• _Data extracted from a collection_:
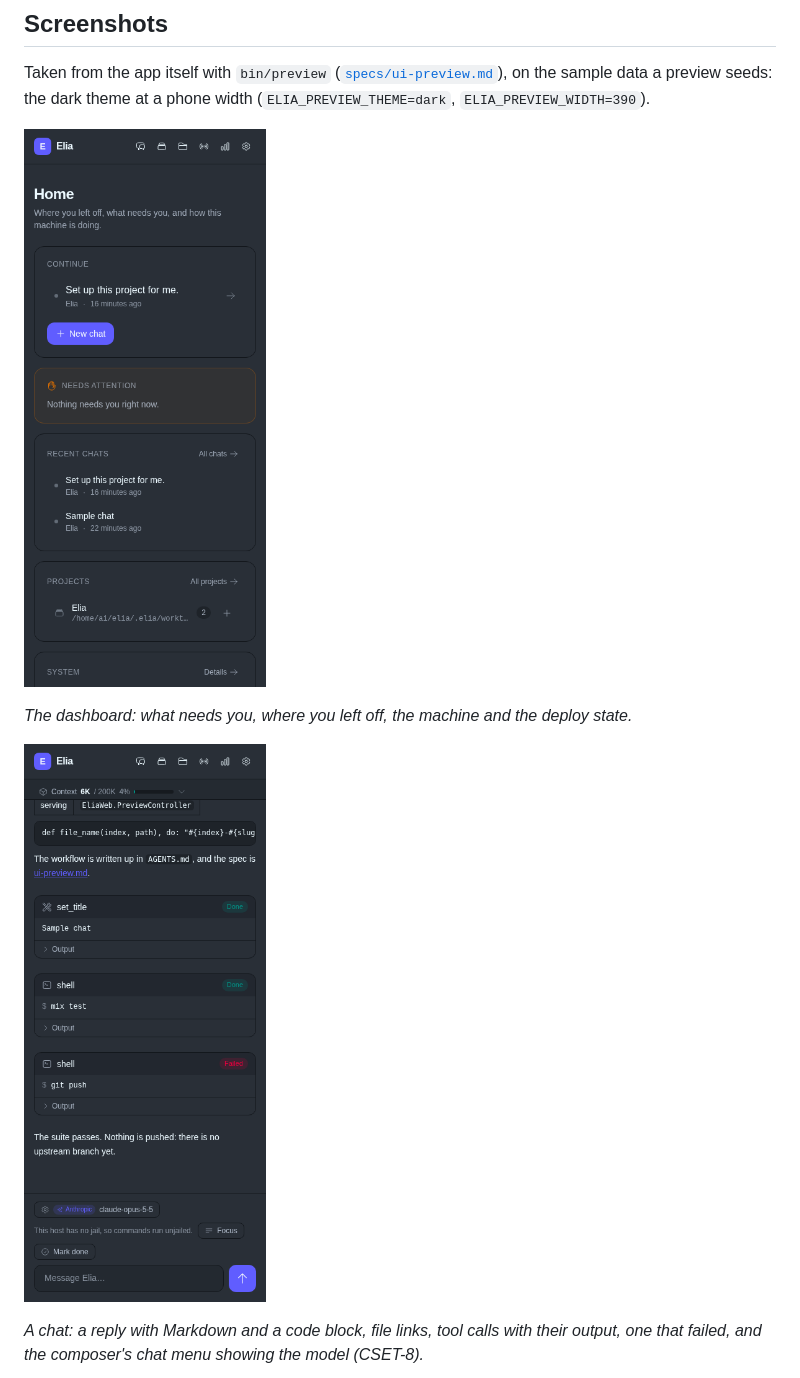
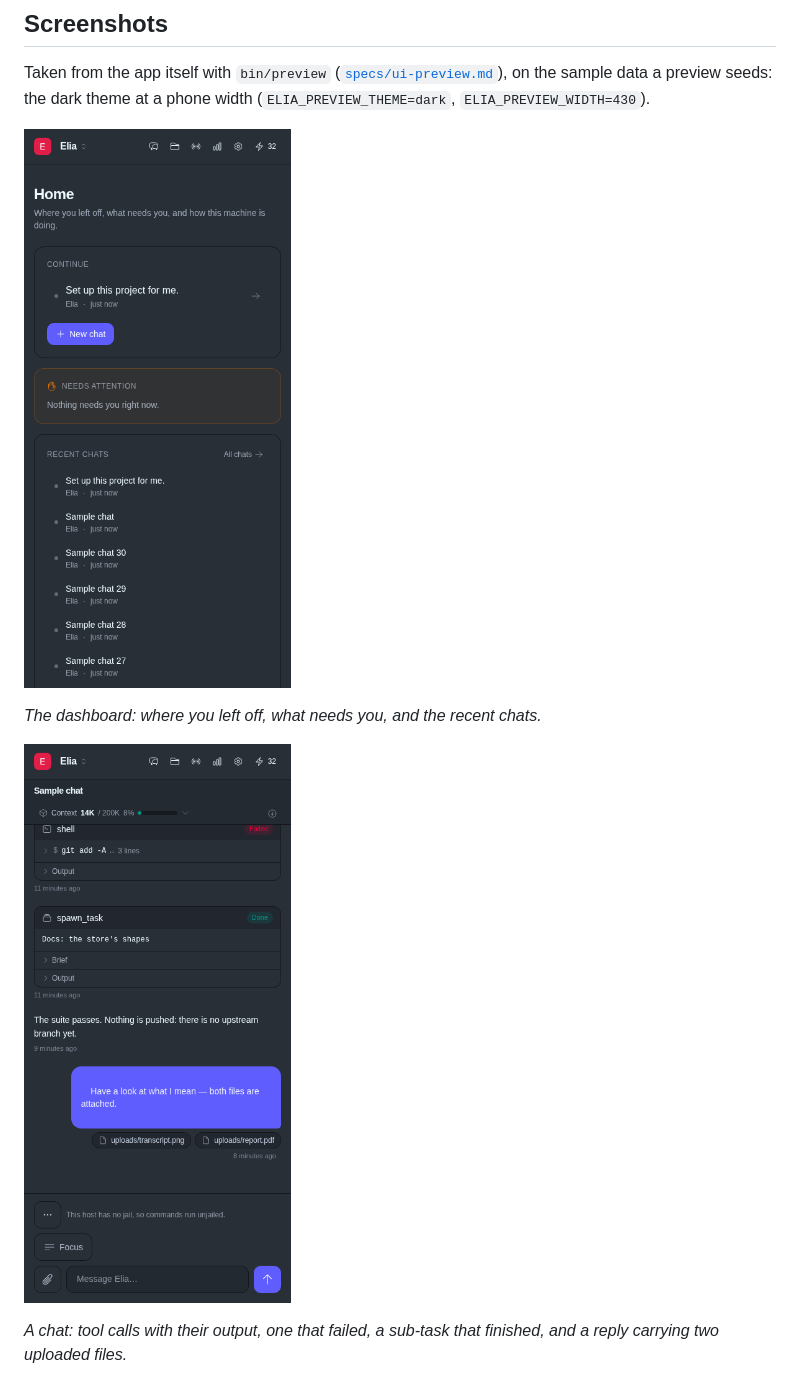
Before and after one commit to Tommos0/elia, a Markdown page: README.md, the part around one of its changes. Drawn GitHub-style; pictures changed too: docs/screenshots/chat.png, docs/screenshots/dashboard.png.

```diff
--- a/README.md
+++ b/README.md
@@ -181,18 +234,16 @@ deployment section of the Settings page names its address too (RECOVER-15).
 Taken from the app itself with `bin/preview`
 ([`specs/ui-preview.md`](specs/ui-preview.md)), on the sample data a preview
 seeds: the dark theme at a phone width (`ELIA_PREVIEW_THEME=dark`,
-`ELIA_PREVIEW_WIDTH=390`).
+`ELIA_PREVIEW_WIDTH=430`).
 
 ![The dashboard](docs/screenshots/dashboard.png)
 
-*The dashboard: what needs you, where you left off, the machine and the deploy
-state.*
+*The dashboard: where you left off, what needs you, and the recent chats.*
 
 ![A chat](docs/screenshots/chat.png)
 
-*A chat: a reply with Markdown and a code block, file links, tool calls with
-their output, one that failed, and the composer's chat menu showing the model
-(CSET-8).*
+*A chat: tool calls with their output, one that failed, a sub-task that
+finished, and a reply carrying two uploaded files.*
 
 ![A question with option buttons](docs/screenshots/question.png)
 
```
Also changed, not shown: other parts of README.md (+55 -2 lines), docs/screenshots/question.png, docs/screenshots/settings.png.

• _TASK OBJECTIVE_:
Scan the records above for the string "question", and copy every line where it turns up.

• _ANSWER SECTION_:
 ![A question with option buttons](docs/screenshots/question.png)
Also changed, not shown: other parts of README.md (+55 -2 lines), docs/screenshots/question.png, docs/screenshots/settings.png.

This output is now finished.